Tainted love

Sometimes I feel I’ve got to run away
I’ve got to get away
From the pain you drive into the heart of me
The love we share seems to go nowhere…

Every time I think that I’ve plumbed the depths of despair at what the Church of England gets up to, along comes another episode of ‘how to demonstrate to the world that we are spiritually incompetent’. I refer, of course, to the debacle that has clustered around Fr Philip North’s consecration.

Two things first, before I let go and rant.

One, I feel immensely sorry for Fr Philip, who seems both principled and capable. Two, I have a huge amount of sympathy for the traditionalist perspective, not because I ultimately agree with it but because the process that has led to our present position has been driven by politics and a largely atheological form of argumentation (using the language of rights and justice). I well understand the fears and frustrations of those who see their perspective being marginalised and driven to the wall without even the courtesy of being properly engaged with by the wider church. It would be like seeing children let loose to play with the family heirlooms where the most distressing element is not that the heirlooms are being damaged but that all the other adults in the room do not recognise that there is damage being done. Far better that the damage is done openly and clearly with a full consciousness of what is going on rather than this blundering.
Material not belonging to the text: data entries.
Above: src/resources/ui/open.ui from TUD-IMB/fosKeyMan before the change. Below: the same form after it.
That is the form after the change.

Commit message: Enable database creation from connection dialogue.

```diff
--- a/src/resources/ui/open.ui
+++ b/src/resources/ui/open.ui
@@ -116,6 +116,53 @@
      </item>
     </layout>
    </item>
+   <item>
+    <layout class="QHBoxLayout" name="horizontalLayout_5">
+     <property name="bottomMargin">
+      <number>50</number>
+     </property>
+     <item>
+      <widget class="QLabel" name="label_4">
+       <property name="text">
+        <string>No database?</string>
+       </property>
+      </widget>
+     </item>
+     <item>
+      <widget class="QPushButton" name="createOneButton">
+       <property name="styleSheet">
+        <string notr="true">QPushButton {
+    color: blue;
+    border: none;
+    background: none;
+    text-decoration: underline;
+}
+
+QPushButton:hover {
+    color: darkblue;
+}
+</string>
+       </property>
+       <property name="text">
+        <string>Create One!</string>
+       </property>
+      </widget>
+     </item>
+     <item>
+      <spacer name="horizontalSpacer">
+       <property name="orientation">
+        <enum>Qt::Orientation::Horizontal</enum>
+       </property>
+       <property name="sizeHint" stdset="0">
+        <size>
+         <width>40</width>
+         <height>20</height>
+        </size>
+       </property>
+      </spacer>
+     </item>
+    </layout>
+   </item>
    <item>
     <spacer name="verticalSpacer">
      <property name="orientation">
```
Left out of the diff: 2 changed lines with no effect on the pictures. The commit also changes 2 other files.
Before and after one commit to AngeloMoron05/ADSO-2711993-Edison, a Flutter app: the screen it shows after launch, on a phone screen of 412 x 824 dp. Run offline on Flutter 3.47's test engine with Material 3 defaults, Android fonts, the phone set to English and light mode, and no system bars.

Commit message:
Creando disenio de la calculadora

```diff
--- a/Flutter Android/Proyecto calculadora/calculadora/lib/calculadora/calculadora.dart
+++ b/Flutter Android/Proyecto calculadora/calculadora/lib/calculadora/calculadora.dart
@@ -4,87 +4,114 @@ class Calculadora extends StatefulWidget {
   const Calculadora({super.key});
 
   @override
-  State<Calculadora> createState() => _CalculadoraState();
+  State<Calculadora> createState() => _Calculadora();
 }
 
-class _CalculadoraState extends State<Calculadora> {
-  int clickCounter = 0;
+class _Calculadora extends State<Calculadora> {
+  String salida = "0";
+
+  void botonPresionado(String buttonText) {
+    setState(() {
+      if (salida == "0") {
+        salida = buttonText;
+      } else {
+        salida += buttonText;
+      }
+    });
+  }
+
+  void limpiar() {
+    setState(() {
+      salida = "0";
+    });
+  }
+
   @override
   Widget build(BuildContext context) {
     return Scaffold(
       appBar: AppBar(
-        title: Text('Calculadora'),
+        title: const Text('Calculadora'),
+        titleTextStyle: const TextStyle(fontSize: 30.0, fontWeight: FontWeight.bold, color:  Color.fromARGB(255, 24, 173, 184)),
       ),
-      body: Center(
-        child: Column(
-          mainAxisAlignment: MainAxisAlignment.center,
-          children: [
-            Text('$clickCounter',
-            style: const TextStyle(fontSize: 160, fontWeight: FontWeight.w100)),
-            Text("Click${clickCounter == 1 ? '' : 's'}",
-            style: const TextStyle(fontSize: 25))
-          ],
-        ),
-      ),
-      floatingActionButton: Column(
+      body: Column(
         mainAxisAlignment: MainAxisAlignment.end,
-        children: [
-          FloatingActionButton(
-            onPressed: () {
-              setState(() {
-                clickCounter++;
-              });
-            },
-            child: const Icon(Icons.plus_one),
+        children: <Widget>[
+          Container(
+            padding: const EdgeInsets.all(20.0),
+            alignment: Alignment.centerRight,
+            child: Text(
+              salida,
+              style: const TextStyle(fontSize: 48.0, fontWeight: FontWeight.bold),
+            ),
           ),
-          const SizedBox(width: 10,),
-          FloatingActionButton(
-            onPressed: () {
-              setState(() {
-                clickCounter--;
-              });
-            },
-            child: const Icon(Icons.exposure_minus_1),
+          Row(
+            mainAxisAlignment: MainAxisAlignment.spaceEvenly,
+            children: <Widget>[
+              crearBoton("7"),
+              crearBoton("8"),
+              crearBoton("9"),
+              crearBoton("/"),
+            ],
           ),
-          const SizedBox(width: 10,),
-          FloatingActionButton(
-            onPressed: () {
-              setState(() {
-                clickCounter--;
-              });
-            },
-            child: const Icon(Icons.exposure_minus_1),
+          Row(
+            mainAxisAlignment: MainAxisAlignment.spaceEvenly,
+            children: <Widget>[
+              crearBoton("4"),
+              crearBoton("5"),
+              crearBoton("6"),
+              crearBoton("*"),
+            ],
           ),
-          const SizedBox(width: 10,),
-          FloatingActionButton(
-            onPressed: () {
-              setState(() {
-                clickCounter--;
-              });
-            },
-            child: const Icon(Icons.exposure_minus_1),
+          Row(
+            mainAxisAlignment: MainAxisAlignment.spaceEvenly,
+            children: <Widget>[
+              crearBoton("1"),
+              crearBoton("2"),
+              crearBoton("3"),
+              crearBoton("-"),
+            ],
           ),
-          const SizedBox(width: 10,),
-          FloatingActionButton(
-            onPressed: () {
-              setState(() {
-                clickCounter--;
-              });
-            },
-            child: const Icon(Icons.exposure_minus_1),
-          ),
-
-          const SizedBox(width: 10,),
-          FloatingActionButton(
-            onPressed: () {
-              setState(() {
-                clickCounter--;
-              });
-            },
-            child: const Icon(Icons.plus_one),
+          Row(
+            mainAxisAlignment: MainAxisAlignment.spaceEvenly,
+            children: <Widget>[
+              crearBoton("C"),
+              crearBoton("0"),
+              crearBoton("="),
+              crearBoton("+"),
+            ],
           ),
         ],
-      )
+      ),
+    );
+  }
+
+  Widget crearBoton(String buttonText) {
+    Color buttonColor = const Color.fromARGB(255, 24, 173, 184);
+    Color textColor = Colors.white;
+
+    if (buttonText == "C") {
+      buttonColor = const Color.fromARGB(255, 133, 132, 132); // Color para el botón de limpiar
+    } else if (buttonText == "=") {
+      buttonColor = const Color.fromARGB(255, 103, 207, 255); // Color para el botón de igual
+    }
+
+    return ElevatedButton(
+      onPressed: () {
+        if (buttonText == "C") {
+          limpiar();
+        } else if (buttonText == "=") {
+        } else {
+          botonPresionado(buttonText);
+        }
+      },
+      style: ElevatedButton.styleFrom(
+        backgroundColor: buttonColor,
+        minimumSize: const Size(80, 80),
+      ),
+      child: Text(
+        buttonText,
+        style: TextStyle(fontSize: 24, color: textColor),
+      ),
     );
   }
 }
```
However.

The consequences of our compromises are absurd and damaging and will make the eventual and inevitable collapse of our unity all the harder to deal with.

What, after all, is going on with +Sentamu’s ‘gracious restraint’? I have to confess to being rather baffled, in that I simply don’t understand the theology, the ecclesiology, of what is about to happen.

I hear that it is not about ‘taint’, by which I understand that it is not about a form of purity and/or contamination that will follow from consecrating or ordaining outside of the tradition. It is, apparently, all about communion. That is, those who take part in such consecrating or ordaining are placing themselves outside of the historic communion of the church catholic.

What I don’t understand is where this leaves Fr Philip’s future apostolic ministry within Diocese and Province. After all, I thought the very definition of being a bishop is that they are the principal celebrant of the Eucharist, from which all other priestly ministry in their area derives? Is this aspect not considered crucial as Fr Philip is to be a suffragan? But then, how can a suffragan bishop not be in communion with the Diocesan or the Archbishop?

+Sentamu has indicated that there are ways in which his authority will be recognised during the consecration, such as through oaths of obedience and ‘presenting the episcopal ring’. Yet to my mind this is to elevate the outward forms of episcopal office above the spiritual heart, which is centred on communion. What sort of witness is this?

I can only conclude that we are not a spiritually serious church. We are neither hot nor cold and thus we are apt to be vomited out of our Lord’s mouth. Which, now I think about it, is a rather good description of this noxious mess.

Don’t touch me please – I cannot stand the way you tease.
I love you though you hurt me so
Now I’m gonna pack my things and go…

2 thoughts on “Tainted love

  1. Well, plainly Fr North is not in *full* communion with either his Metropolitan or Diocesan to be.

    If he were, he would be able to walk into any of the churches in their Province/Diocese and receive Holy Communion in good conscience, which he cannot do, because at some altars there will be a female celebrant, whom he does not recognise as a priest. [In this Fr North is in the same position as any other traditionalist.]

    Contrast the position of any non-traditionalist, who can do precisely this – walk into any church and receive Holy Communion.

    There is a disparity: communion is impaired.

    It would be hypocritical of a traditionalist to receive the sacraments (in this case of Holy Order and the Eucharist) from the Archbishop just as if nothing had happened, as if communion were full and unimpaired.

    Alternatives:

    - Communion is impaired, but not sufficiently to justify such “restraint”.

    - Communion is so impaired that Fr North has no business becoming a bishop in (variant: even remaining in) the Church of England. (Variant: Being in communion is binary, you are either in full communion or not at all; impaired communion amounts to not being in communion, full stop – from which the same consequences follow).

    - Communion is seriously impaired but we’ll act as if it isn’t. This is the approach most Anglican provinces have adopted. What will happen in York next week at least avoids such dishonesty.

    It is a mess, but the alternatives are perhaps worse:

    1. Do not ordain women

    2. Kick out those who reject the ordination of women

    The logic and purity of both these positions is impeccable, but if the Church of England rejects them (as it has chosen to do) mess is inevitable. Does that amount to being spiritually unserious? Maybe, or maybe it depends where you identify the locus of spiritual unseriousness.

    Formerly, when there were divisions of opinion, the Church attempted to enforce compliance (as in the Reformation era). At a later date it merely said that those who could not accept the dominant position had to leave (as in 1662 and the Great Expulsion): an advance of sorts.

    What the Church of England has been attempting to do over the ordination of women since 1992 is to find another way. Is this merely a way of contradiction that signals a lack of integrity? Or something rather better?

Comments are closed.